Dataset records:
=== Section Start ===

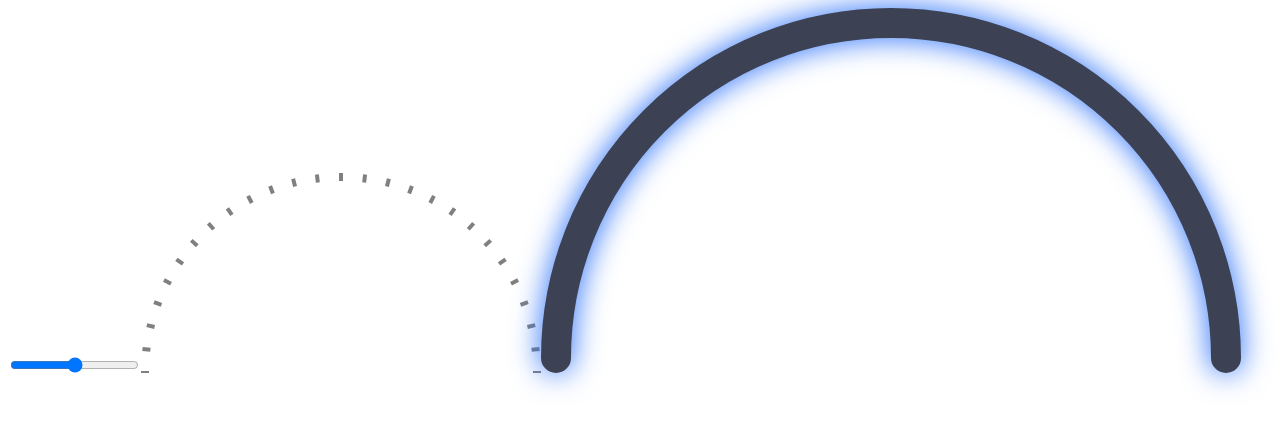
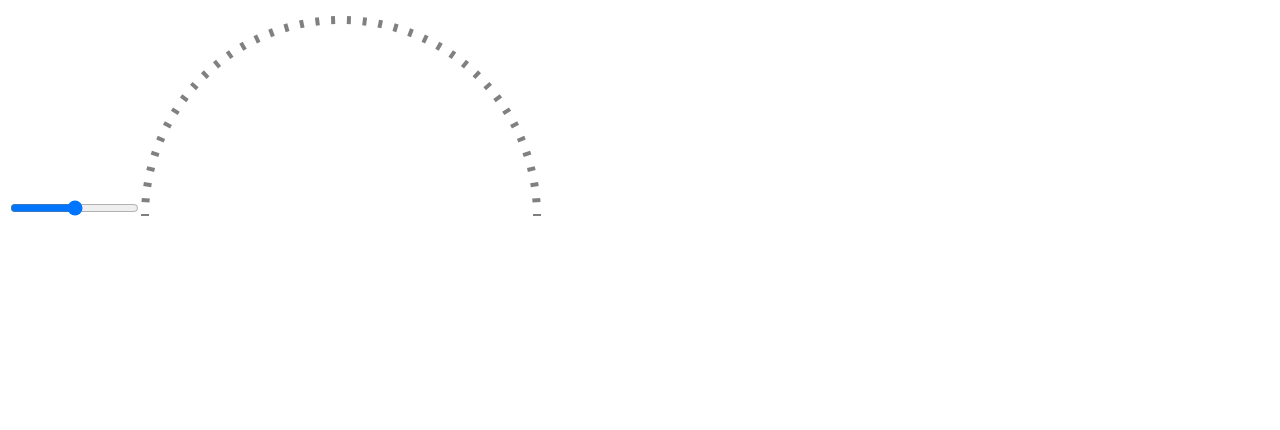
Before and after one commit to danilesky/react-circular-progress, a React app: page / in a window 1280 px wide. Shown: the top 430 px of the page. Built offline with nearby package versions, Linux system fonts and the light colour scheme; the HTML template or start-up script is replaced by a standard one.

Commit message:
circle hidden fix

```diff
--- a/src/Playground.tsx
+++ b/src/Playground.tsx
@@ -19,7 +19,7 @@ function Playground() {
         rectangleOptions={{
           width: 4,
           height: 8,
-          count: 27,
+          count: 40,
           colors: {
             fill: "gray",
             activeFill: "blue",
@@ -29,19 +29,11 @@ function Playground() {
         percentage={percentage}
       />
       <SemiCircularProgressBar
+        barWidth={40}
         activeBar={{
           color: "#246CF9",
         }}
-        backgroundBar={{
-          color: "#3C4254",
-          shadow: "0px 0px 15px #246CF9",
-        }}
-        circle={{
-          radius: 5,
-          color: "white",
-          hidable: true,
-        }}
-        canvasWidth={700}
+        canvasWidth={200}
         percentage={percentage}
         overflow="visible"
       />
--- a/src/components/semi-circular-progress-bar.tsx
+++ b/src/components/semi-circular-progress-bar.tsx
@@ -88,6 +88,7 @@ export function SemiCircularProgressBar({
           return true;
         }
       }
+      return true;
     }
     return false;
   }
@@ -143,7 +144,7 @@ export function SemiCircularProgressBar({
           fill="none"
         />
       )}
-      {!isCircleHidden() && (
+      {isCircleHidden() && (
         <circle
           cx={circleCoordinates.x}
           cy={circleCoordinates.y}
```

=== Section End ===

▸ **About this task**: Pick out and copy the lines of the entries that hold the string "Playground".

▸ **Task response**:
--- a/src/Playground.tsx
+++ b/src/Playground.tsx
@@ -19,7 +19,7 @@ function Playground() {
@@ -29,19 +29,11 @@ function Playground() {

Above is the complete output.